One of Peru’s most sought-after travel destinations is located in the southern coastal valleys of Peru about six hours from Lima. The small colonial-style town of Nazca is home to perhaps one of the world’s greatest mysteries – a series of enormous and peculiar ancient designs made in the ground, the Nazca Lines.
These startling geoglyphs offer more questions than answers. Spread across an incredible 50 miles of high and arid plateau rock, the Nazca Lines consist of more than 800 scratched straight lines, 300 geometric figures and some truly bewildering stylized animal and plant drawings. They are covered with ferruginous sand and gravel which acquired a dark patina from weathering. Many theories have been put forward over the years and the most common one identifies the lines as having ritual astronomical functions.
The Nazca Lines were discovered by Peruvian archaeologist Toribio Mejia Xesspe in 1927 who concluded that the lines were part of ancient sacred roads. The Nazca Lines, however, had never been seen from an aerial view until Paul Kosok of Long Island University flew over in his small aircraft during explorations in 1940-1941. Researchers continue discovering new Nazca Lines to this day.
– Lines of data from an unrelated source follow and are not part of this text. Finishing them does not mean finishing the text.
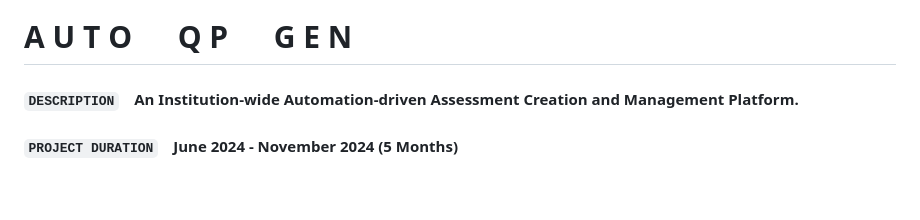
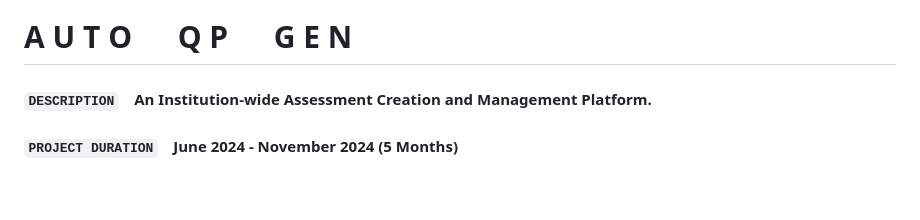
Before and after one commit to azuregray/AutoQPGen, a Markdown page: README.md, the part around the change. Rendered like a GitHub page.

```diff
--- a/README.md
+++ b/README.md
@@ -3,7 +3,7 @@
 
 # **A U T O &emsp; Q P &emsp; G E N**
 
-#### `DESCRIPTION` &ensp; An Institution-wide Automation-driven Assessment Creation and Management Platform.
+#### `DESCRIPTION` &ensp; An Institution-wide Assessment Creation and Management Platform.
 
 #### `PROJECT DURATION` &ensp; June 2024 - November 2024 (5 Months)
 
```
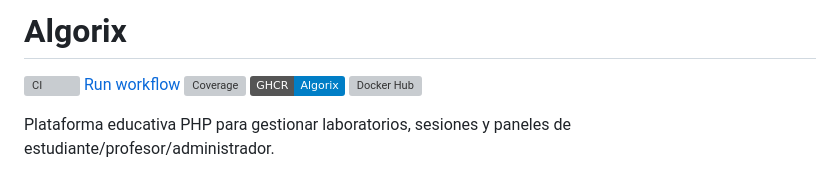
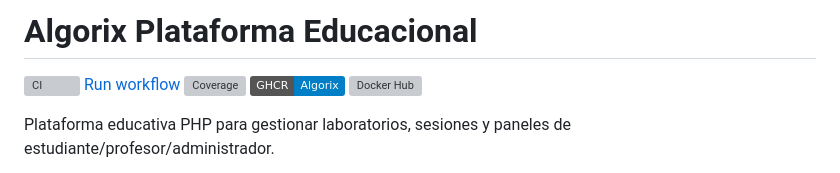
Before and after one commit to Fefox-glitch/algorix-plataforma-educacional, a Markdown page: README.md, the part around the change. Drawn GitHub-style; badges without logos; grey boxes are pictures that could not be loaded.

```diff
--- a/README.md
+++ b/README.md
@@ -1,4 +1,4 @@
-# Algorix
+# Algorix Plataforma Educacional
 
 [![CI](https://img.shields.io/github/actions/workflow/status/Fefox-glitch/test/ci-cd.yml?branch=main&label=CI)](https://github.com/Fefox-glitch/test/actions/workflows/ci-cd.yml) [Run workflow](https://github.com/Fefox-glitch/test/actions/workflows/ci-cd.yml)
 [![Coverage](https://codecov.io/gh/Fefox-glitch/test/branch/main/graph/badge.svg)](https://codecov.io/gh/Fefox-glitch/test)
```
Also changed, not shown: docs/README.md (+1 -1 lines).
The origin of the Lines continues to be disputed, but they are thought to have been created by three different waves of pre-Inca cultures: the Paracas people (900-200 BC), the Nazca civilization (200 BC – AD 600) and the Huari (AD 630). Needless to say, the Nazca Lines have kept archaeologists guessing for the past few decades. They were designated as a UNESCO World Heritage Site in 1994.
The Lines can be partially viewed by climbing the Mirador, the observation tower, where travelers can observe the famous lizard, tree and hand geoglyphs. However, it is highly recommended for travelers to take a flight from either Nazca or Pisco and view the figures from above.
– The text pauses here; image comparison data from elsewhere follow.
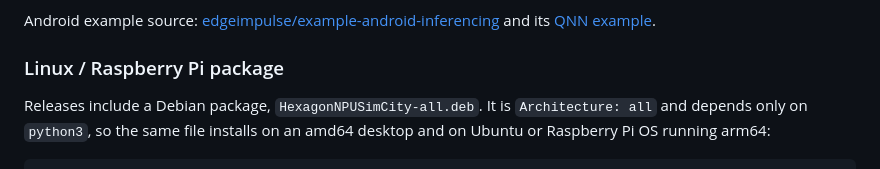
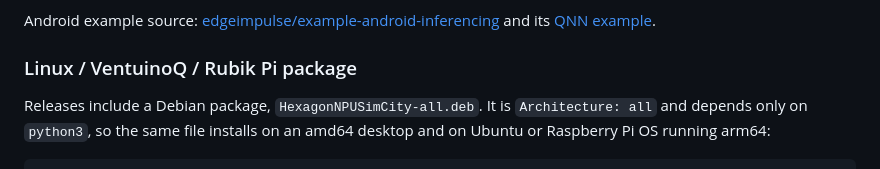
Before and after one commit to eoinjordan/HexagonNPUSimCity, a Markdown page: README.md, the part around the change. Rendered like a GitHub page.

```diff
--- a/README.md
+++ b/README.md
@@ -49,7 +49,7 @@ Android example source:
 [edgeimpulse/example-android-inferencing](https://github.com/edgeimpulse/example-android-inferencing)
 and its [QNN example](https://github.com/edgeimpulse/example-android-inferencing/tree/main/qnn-hardware-acceleration).
 
-### Linux / Raspberry Pi package
+### Linux / VentuinoQ / Rubik Pi package
 
 Releases include a Debian package, `HexagonNPUSimCity-all.deb`. It is
 `Architecture: all` and depends only on `python3`, so the same file installs on
```
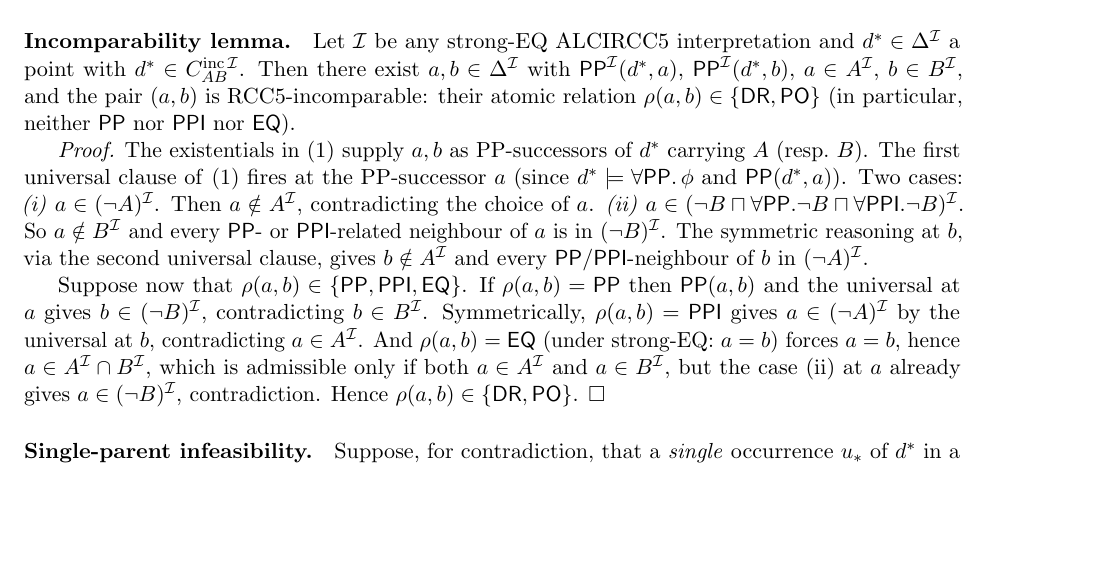
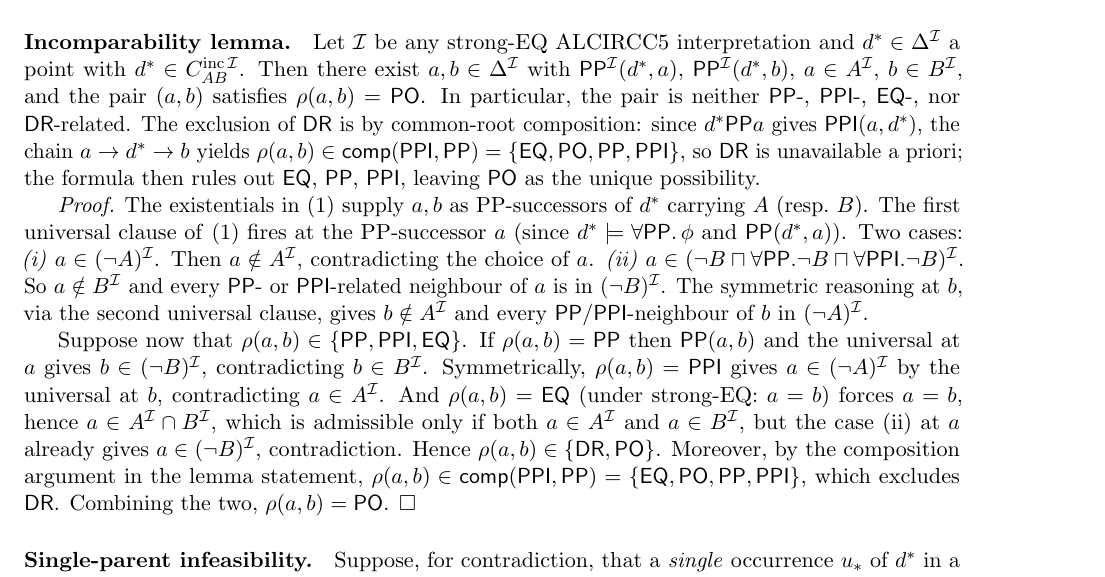
Before and after one commit to lambdamikel/alcircc5, a LaTeX paper (papers/gpt5.5_round2/claude_verification_response_v2.tex): part of page 3 of 14, cut so that both start at the same text, the shorter picture padded with empty space. Compiled offline with pdfLaTeX.

Commit message:
Strengthen C_AB^inc incomparability lemma to rho(a,b) = PO
Per GPT-5.5's May-2026 review of verification-5-20-latest.zip: since
both witnesses are PP-successors of d*, common-root composition gives
rho(a,b) in comp(PPI, PP) = {EQ, PO, PP, PPI}, which excludes DR a
priori. The formula then rules out EQ, PP, PPI, leaving PO as the
unique possibility -- not {DR, PO} as previously stated.

Update lemma statement and proof to reflect this; argument is
unchanged otherwise.

Co-Authored-By: Claude Opus 4.7 <noreply@anthropic.com>

```diff
--- a/papers/gpt5.5_round2/claude_verification_response_v2.tex
+++ b/papers/gpt5.5_round2/claude_verification_response_v2.tex
@@ -239,9 +239,14 @@ strong-EQ ALCIRCC{5} interpretation and \(d^* \in \Delta^\mathcal I\)
 a point with \(d^* \in C_{AB}^{\mathrm{inc}\,\mathcal I}\).  Then
 there exist \(a, b \in \Delta^\mathcal I\) with \(\PP^\mathcal I(d^*, a)\),
 \(\PP^\mathcal I(d^*, b)\), \(a \in A^\mathcal I\), \(b \in B^\mathcal I\),
-and the pair \((a, b)\) is RCC5-incomparable: their atomic
-relation \(\rho(a, b) \in \{\DR, \PO\}\) (in particular, neither
-\(\PP\) nor \(\PPI\) nor \(\EQ\)).
+and the pair \((a, b)\) satisfies \(\rho(a, b) = \PO\).  In particular,
+the pair is neither \(\PP\)-, \(\PPI\)-, \(\EQ\)-, nor \(\DR\)-related.
+The exclusion of \(\DR\) is by common-root composition: since
+\(d^* \PP a\) gives \(\PPI(a, d^*)\), the chain
+\(a \to d^* \to b\) yields
+\(\rho(a, b) \in \mathsf{comp}(\PPI, \PP) = \{\EQ, \PO, \PP, \PPI\}\),
+so \(\DR\) is unavailable a priori;\@ the formula then rules out
+\(\EQ\), \(\PP\), \(\PPI\), leaving \(\PO\) as the unique possibility.
 
 \emph{Proof.}  The existentials in~\eqref{eq:cab_inc} supply
 \(a, b\) as PP-successors of \(d^*\) carrying \(A\) (resp.~\(B\)).
@@ -267,7 +272,11 @@ And \(\rho(a, b) = \EQ\) (under strong-EQ:\@ \(a = b\)) forces
 \(a = b\), hence \(a \in A^\mathcal I \cap B^\mathcal I\), which is
 admissible only if both \(a \in A^\mathcal I\) and \(a \in B^\mathcal I\),
 but the case~(ii) at \(a\) already gives \(a \in (\neg B)^\mathcal I\),
-contradiction.  Hence \(\rho(a, b) \in \{\DR, \PO\}\).  \(\square\)
+contradiction.  Hence \(\rho(a, b) \in \{\DR, \PO\}\).  Moreover, by
+the composition argument in the lemma statement,
+\(\rho(a, b) \in \mathsf{comp}(\PPI, \PP) = \{\EQ, \PO, \PP, \PPI\}\),
+which excludes \(\DR\).  Combining the two,
+\(\rho(a, b) = \PO\).  \(\square\)
 
 \paragraph{Single-parent infeasibility.}  Suppose, for contradiction,
 that a \emph{single} occurrence \(u_*\) of \(d^*\) in a valid
```
Also changed, not shown: papers/gpt5.5_round2/claude_verification_response_v2.pdf.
The town of Nazca adds another mystical side to Peru, which is understandably often overlooked by many on their trip to Peru who instead have in mind leading destinations such as Mch. Nazca, however, is a rapidly-growing town with a rich history dating back to 100 BC. The impressive pre-Inca underground aqueduct system of Cantayo is well worth visiting, providing a fascinating insight into this ancient civilization.
The Nazca Lines will continue to be a hot debate, so come and view the gigantic hummingbird, spider, monkey, lizard and other animal outlines for yourself and make up your own mind on the origins of this national treasure. Click here to begin planning your own adventure to the Nazca Lines.